**What to produce**: Would you copy each line of the records that includes the word "retained"?

**Data listing**:

Segment Open

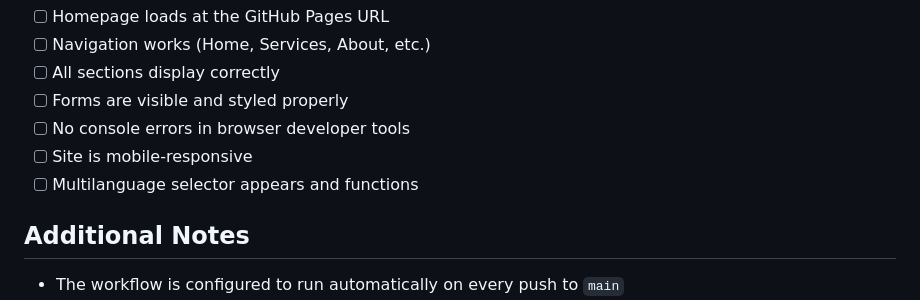
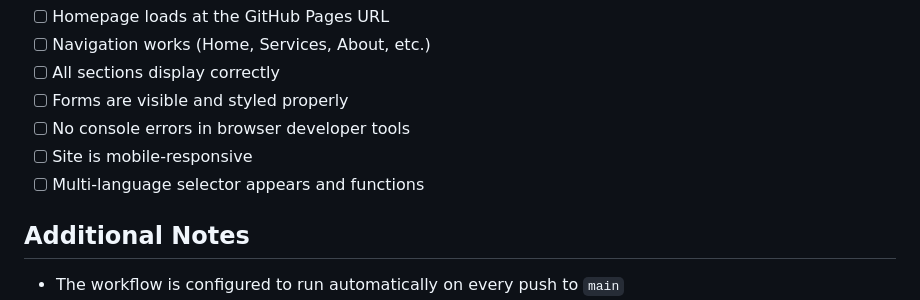
Before and after one commit to codetech7/Webflung, a Markdown page: TESTING.md, the part around the change. Rendered like a GitHub page.

Commit message:
Fix spelling in testing documentation
Co-authored-by: codetech7 <105333306+codetech7@users.noreply.github.com>

```diff
--- a/TESTING.md
+++ b/TESTING.md
@@ -85,7 +85,7 @@ After a successful deployment, verify:
 - [ ] Forms are visible and styled properly
 - [ ] No console errors in browser developer tools
 - [ ] Site is mobile-responsive
-- [ ] Multilanguage selector appears and functions
+- [ ] Multi-language selector appears and functions
 
 ## Additional Notes
 
```
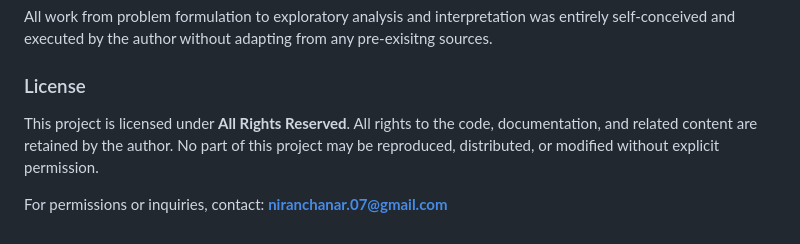
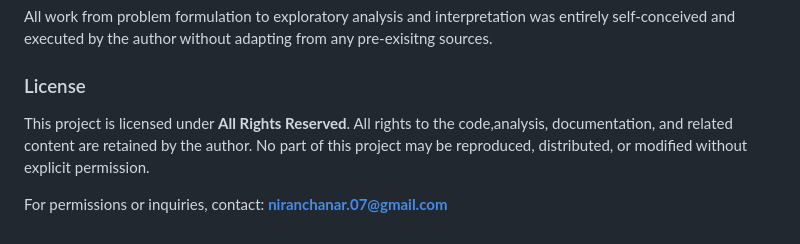
Before and after one commit to Niranchana44/Influenza_Comprehensive_Analysis, a Markdown page: README.md, the part around the change. GitHub-like rendering.

```diff
--- a/README.md
+++ b/README.md
@@ -50,6 +50,6 @@ The datasets are obtained from the **World Health Organization (WHO)**:
 All work  from problem formulation to exploratory analysis and interpretation  was entirely self-conceived and executed by the author without adapting from any pre-exisitng sources.
 
 ### License
-This project is licensed under **All Rights Reserved**. All rights to the code, documentation, and related content are retained by the author. No part of this project may be reproduced, distributed, or modified without explicit permission.
+This project is licensed under **All Rights Reserved**. All rights to the code,analysis, documentation, and related content are retained by the author. No part of this project may be reproduced, distributed, or modified without explicit permission.
 
 For permissions or inquiries, contact: **niranchanar.07@gmail.com**
```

Segment Closed

**Solution to this exercise**:
-This project is licensed under **All Rights Reserved**. All rights to the code, documentation, and related content are retained by the author. No part of this project may be reproduced, distributed, or modified without explicit permission.
+This project is licensed under **All Rights Reserved**. All rights to the code,analysis, documentation, and related content are retained by the author. No part of this project may be reproduced, distributed, or modified without explicit permission.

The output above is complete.